“Facebook banner for ‘The Coalition to End Sheriff Violence in Los Angeles Jails'” Graphic Design by: Street Inc Media

By Matthew Morowitz

On March 9, 2013, “Freedom Harvest Presents: #RISEOFTHEDANDELIONS” premiered at the Pieter Performance Space.  Spearheaded by Patrisse Cullors and her coalition, The Coalition to End Sheriff Violence in Los Angeles Jails, this piece was created in response to the excessive force and brutality by the L.A. County Sheriff’s Department (LASD).  The Coalition, on the other hand, is:

“…a grassroots multiracial organization bringing together community organizations, health providers, clergy, attorneys, community residents, friends and families and survivors of the brutality inside L.A. jails to fight for real accountability. We are proposing a People’s Civilian Review Board comprised wholly of citizens that has subpoena power, where citizen complaints are reviewed and investigated, and recommendations for disciplinary or policy action are made by the board.”

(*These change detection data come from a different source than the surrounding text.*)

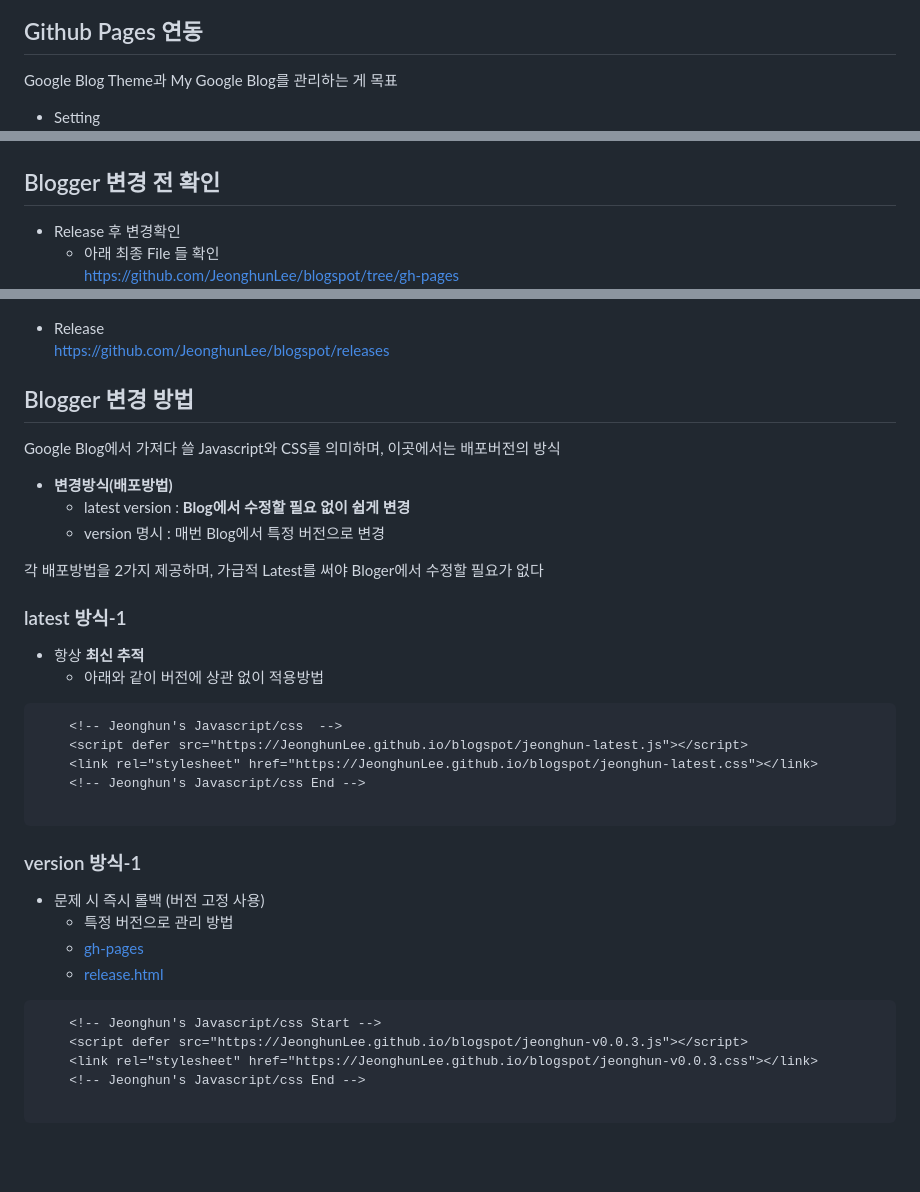
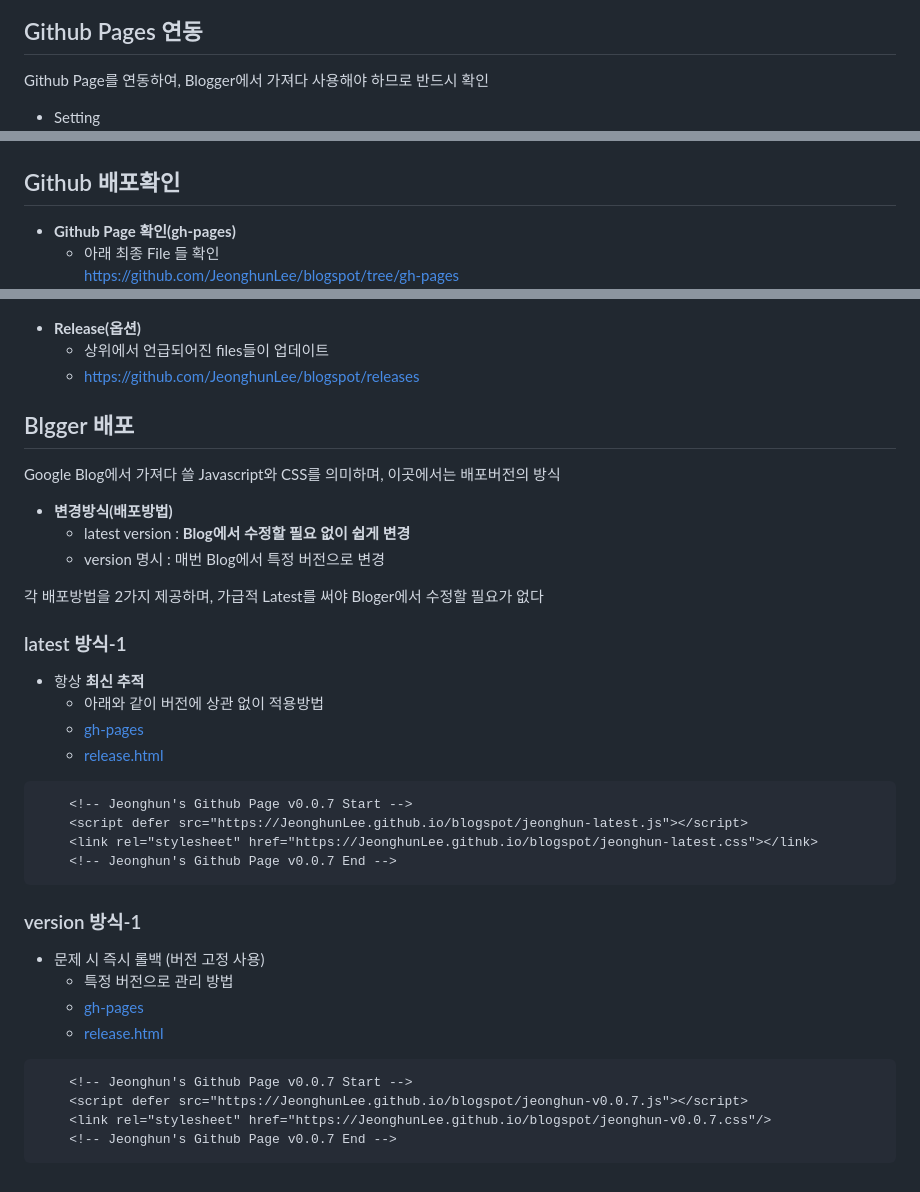
Before and after one commit to JeonghunLee/blogspot, a Markdown page: docs/github_main.md, 3 parts joined by grey strips. Rendered like a GitHub page; blank space fills up the shorter version.

````diff
--- a/docs/github_main.md
+++ b/docs/github_main.md
@@ -128,7 +128,7 @@ src/
 
 </br>
 
-Google Blog Theme과 My Google Blog를 관리하는 게 목표
+Github Page를 연동하여, Blogger에서 가져다 사용해야 하므로 반드시 확인
 
 * Setting
 ![](./imgs/github_00.png)
@@ -136,24 +136,27 @@ Google Blog Theme과 My Google Blog를 관리하는 게 목표
 
 </br>
 
-## Blogger 변경 전 확인
+## Github 배포확인
 
 
 </br>
 
-* Release  후 변경확인
+* **Github Page 확인(gh-pages)**
     * 아래 최종 File 들 확인
     https://github.com/JeonghunLee/blogspot/tree/gh-pages
 ![](./imgs/github_01.png)
 
 </br>
 
-* Release
-    https://github.com/JeonghunLee/blogspot/releases
+
+* **Release(옵션)**
+    * 상위에서 언급되어진 files들이 업데이트
+    * https://github.com/JeonghunLee/blogspot/releases
 
 </br>
 
-## Blogger 변경 방법
+
+## Blgger 배포
 
 </br>
 
@@ -178,12 +181,13 @@ Google Blog에서 가져다 쓸 Javascript와 CSS를 의미하며, 이곳에서
 
 * 항상 **최신 추적**
     * 아래와 같이 버전에 상관 없이 적용방법
+    * [gh-pages](https://github.com/JeonghunLee/blogspot/tree/gh-pages/)
+    * [release.html](https://github.com/JeonghunLee/blogspot/tree/gh-pages/release.html)
 ```
-    <!-- Jeonghun's Javascript/css  -->
+    <!-- Jeonghun's Github Page v0.0.7 Start -->
     <script defer src="https://JeonghunLee.github.io/blogspot/jeonghun-latest.js"></script>
     <link rel="stylesheet" href="https://JeonghunLee.github.io/blogspot/jeonghun-latest.css"></link>
-    <!-- Jeonghun's Javascript/css End -->
-
+    <!-- Jeonghun's Github Page v0.0.7 End -->
 ```
 
 </br>
@@ -196,12 +200,12 @@ Google Blog에서 가져다 쓸 Javascript와 CSS를 의미하며, 이곳에서
     * 특정 버전으로 관리 방법
     * [gh-pages](https://github.com/JeonghunLee/blogspot/tree/gh-pages/)
     * [release.html](https://github.com/JeonghunLee/blogspot/tree/gh-pages/release.html)
+
 ```
-    <!-- Jeonghun's Javascript/css Start -->
-    <script defer src="https://JeonghunLee.github.io/blogspot/jeonghun-v0.0.3.js"></script>
-    <link rel="stylesheet" href="https://JeonghunLee.github.io/blogspot/jeonghun-v0.0.3.css"></link>
-    <!-- Jeonghun's Javascript/css End -->
-
+    <!-- Jeonghun's Github Page v0.0.7 Start -->
+    <script defer src="https://JeonghunLee.github.io/blogspot/jeonghun-v0.0.7.js"></script>
+    <link rel="stylesheet" href="https://JeonghunLee.github.io/blogspot/jeonghun-v0.0.7.css"/>
+    <!-- Jeonghun's Github Page v0.0.7 End -->
 ```
 
 
````
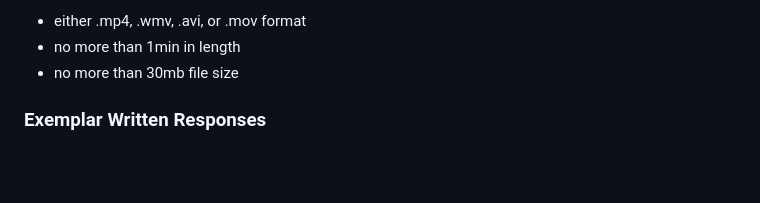
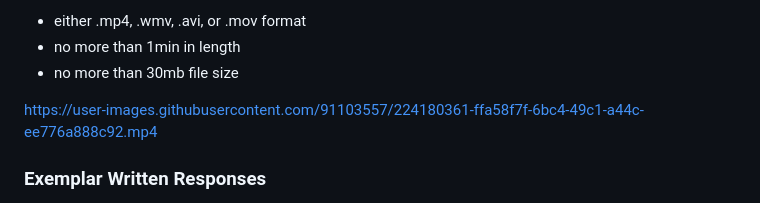
Before and after one commit to sthomasmeyer/ap-csp-create-task-poem-generator-exemplar, a Markdown page: README.md, the part around the change. GitHub-like rendering; blank space fills up the shorter version.

```diff
--- a/README.md
+++ b/README.md
@@ -39,6 +39,8 @@ It must be:
 - either .mp4, .wmv, .avi, or .mov format
 - no more than 1min in length
 - no more than 30mb file size
+
+https://user-images.githubusercontent.com/91103557/224180361-ffa58f7f-6bc4-49c1-a44c-ee776a888c92.mp4
 
 ### Exemplar Written Responses
 
```
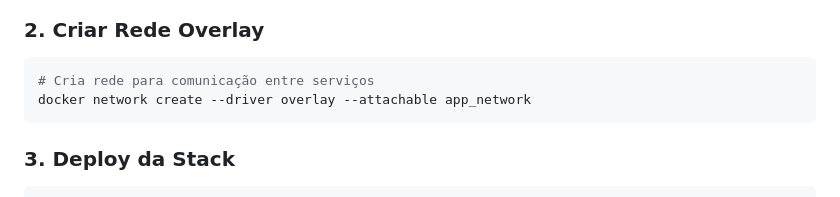
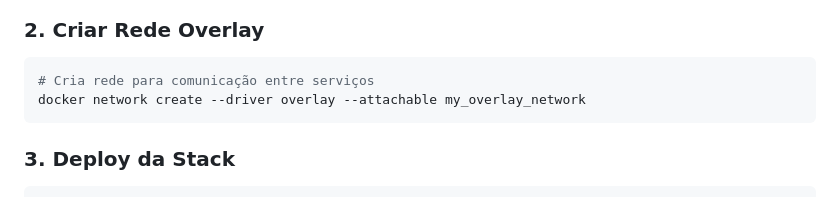
Before and after one commit to JayaneXavier/django_upload, a Markdown page: SWARM-DEPLOYMENT.md, the part around the change. GitHub-like rendering.

Commit message:
fix: adjust swarm md

````diff
--- a/SWARM-DEPLOYMENT.md
+++ b/SWARM-DEPLOYMENT.md
@@ -64,7 +64,7 @@ docker swarm init
 
 ```bash
 # Cria rede para comunicação entre serviços
-docker network create --driver overlay --attachable app_network
+docker network create --driver overlay --attachable my_overlay_network
 ```
 
 ### 3. Deploy da Stack
````
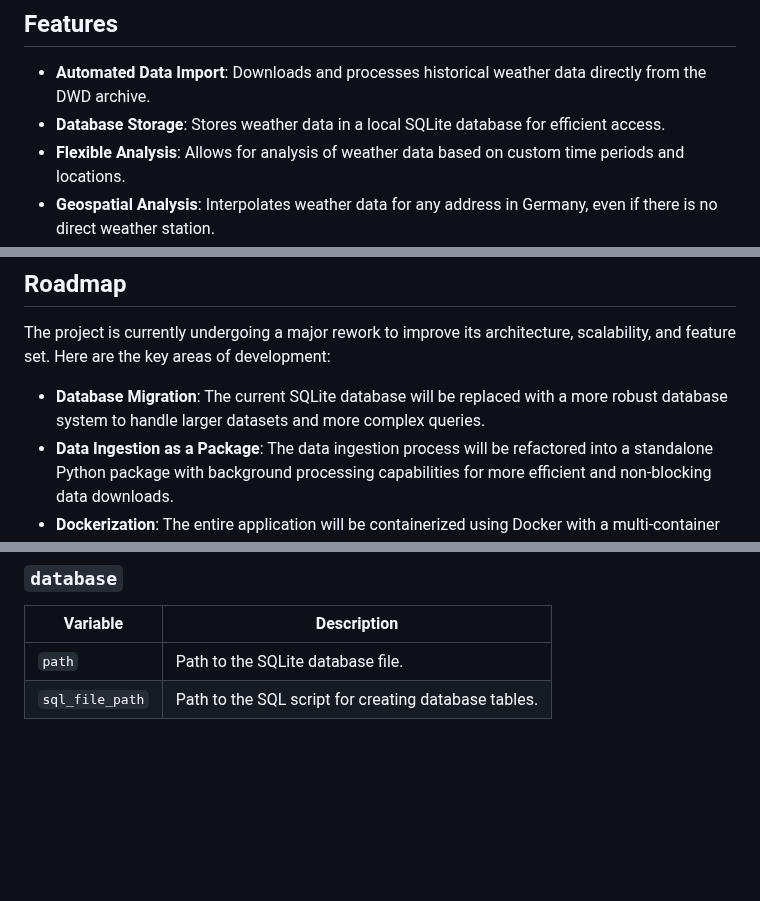
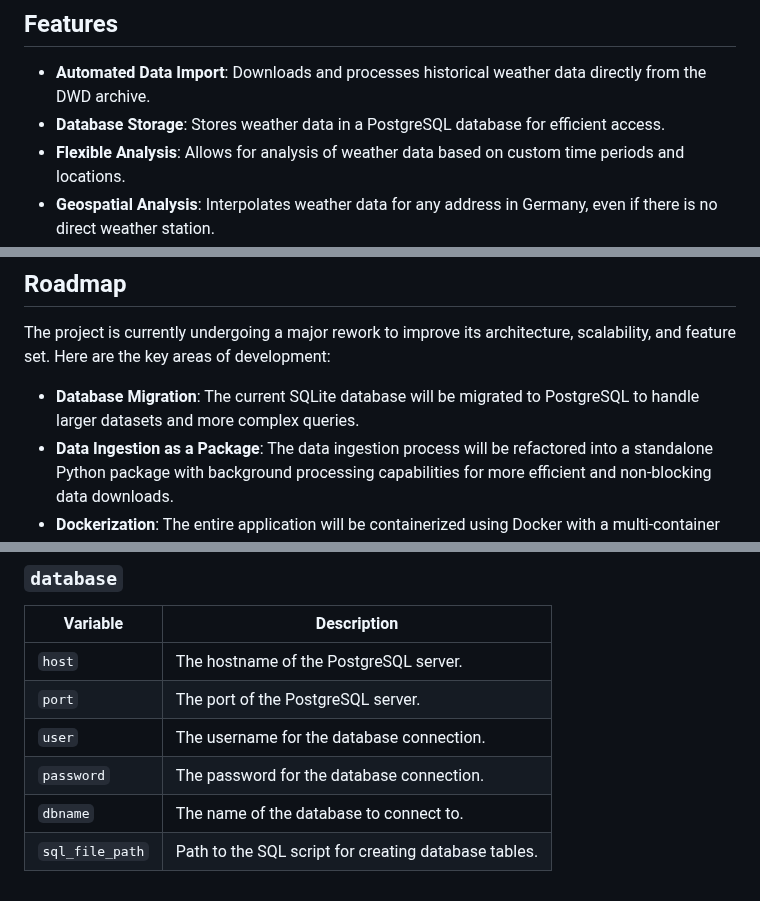
Before and after one commit to ttffkk/Wetterprojekt, a Markdown page: README.md, 3 parts joined by grey strips. GitHub-like rendering; blank space fills up the shorter version.

```diff
--- a/README.md
+++ b/README.md
@@ -5,7 +5,7 @@ A Python-based web application for analyzing historical weather data from the Ge
 ## Features
 
 *   **Automated Data Import**: Downloads and processes historical weather data directly from the DWD archive.
-*   **Database Storage**: Stores weather data in a local SQLite database for efficient access.
+*   **Database Storage**: Stores weather data in a PostgreSQL database for efficient access.
 *   **Flexible Analysis**: Allows for analysis of weather data based on custom time periods and locations.
 *   **Geospatial Analysis**: Interpolates weather data for any address in Germany, even if there is no direct weather station.
 *   **Data Aggregation**: Calculates daily mean temperature and aggregates data by month and year.
@@ -16,7 +16,7 @@ A Python-based web application for analyzing historical weather data from the Ge
 
 The project is currently undergoing a major rework to improve its architecture, scalability, and feature set. Here are the key areas of development:
 
-*   **Database Migration**: The current SQLite database will be replaced with a more robust database system to handle larger datasets and more complex queries.
+*   **Database Migration**: The current SQLite database will be migrated to PostgreSQL to handle larger datasets and more complex queries.
 *   **Data Ingestion as a Package**: The data ingestion process will be refactored into a standalone Python package with background processing capabilities for more efficient and non-blocking data downloads.
 *   **Dockerization**: The entire application will be containerized using Docker with a multi-container setup:
     *   A container for the database.
@@ -130,5 +131,9 @@ The application is configured via the `config.yaml` file. Here is a description
 
 | Variable        | Description                                           |
 | --------------- | ----------------------------------------------------- |
-| `path`          | Path to the SQLite database file.                     |
+| `host`          | The hostname of the PostgreSQL server.                |
+| `port`          | The port of the PostgreSQL server.                    |
+| `user`          | The username for the database connection.             |
+| `password`      | The password for the database connection.             |
+| `dbname`        | The name of the database to connect to.               |
 | `sql_file_path` | Path to the SQL script for creating database tables. |
```
Also changed, not shown: other parts of README.md (+2 -1 lines), GEMINI.md (deleted, +0 -72 lines), tasks.md (deleted, +0 -60 lines).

Patrisse’s Story

 “Patrisse Cullors at iMAP Visiting Artist Lecture Series,” spring 2013.  Video courtesy of Veronica Paredes.

Patrisse founded the Coalition as a result of her family’s firsthand experience with violence at the hands of the LASD.  Thirteen years ago, when Patrisse was sixteen years old, he brother was incarcerated by the LASD and brutally assaulted by sheriff’s deputies.  During his incarceration, Patrisse’s brother was:

“…beaten so badly that he blacked out and when he awoke he was in a pool of his own blood.  He was then handcuffed to a bedpost by deputies, he was denied a cot to sleep on, he was denied a blanket, he was stripped naked, they had sent him to the hospital because he had a concussion, [but] the sheriffs told him to tell [the hospital] that he did not want to stay so he did not get proper medical treatment.”

When Patrisse’s mother attempted to visit her brother, she was consistently denied access and had no idea what was happening to him.  By the time she was able to make contact, he was “completely emaciated and they had dressed him up on psychotropic drugs because my brother had basically lost it, [as] he was up for 5 days.”

This incident changed Patrisse’s entire family’s life, and to this day her brother is still dealing with the effects of his abuse:

“My brother was diagnosed with schizophrenia because of this incident.  We can’t completely prove that it’s from the abuse in the county jail, [even though] he did receive a major head injury, but there is a lot of evidence that TBI, traumatic brain injury, often results in mood disorders and psychosis.”


“STAINED(performance art piece)- Patrisse Cullors”  Video courtesy of Maxwell Addae Johnson.

In January of 2012, the LASD was under investigation both by the Citizen’s Commission on Jail Violence and the ACLU, the latter formally pressing charges on the department for excessive force.  Utilizing the ACLU complaint from this investigation, which consisted of inmate and civilian eyewitnesses recounting what they had either gone through or witnessed, Patrisse decided to stage an art piece.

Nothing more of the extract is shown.